What you are asked to do
Lines that include the word "Display" should be copied from the listing that follows.

Input material
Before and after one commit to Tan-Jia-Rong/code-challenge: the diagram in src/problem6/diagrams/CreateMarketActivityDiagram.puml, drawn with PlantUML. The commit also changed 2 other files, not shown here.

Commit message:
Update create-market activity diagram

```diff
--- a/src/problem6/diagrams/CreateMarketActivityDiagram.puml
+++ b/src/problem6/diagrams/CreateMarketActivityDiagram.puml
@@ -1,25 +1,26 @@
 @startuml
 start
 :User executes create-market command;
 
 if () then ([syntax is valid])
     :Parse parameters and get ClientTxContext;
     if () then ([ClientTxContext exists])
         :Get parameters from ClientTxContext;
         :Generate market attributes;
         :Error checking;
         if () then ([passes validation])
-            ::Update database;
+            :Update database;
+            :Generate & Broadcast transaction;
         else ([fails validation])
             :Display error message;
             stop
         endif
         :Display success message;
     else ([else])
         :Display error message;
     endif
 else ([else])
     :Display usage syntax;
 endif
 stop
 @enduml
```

Output for this task
             :Display error message;
         :Display success message;
         :Display error message;
     :Display usage syntax;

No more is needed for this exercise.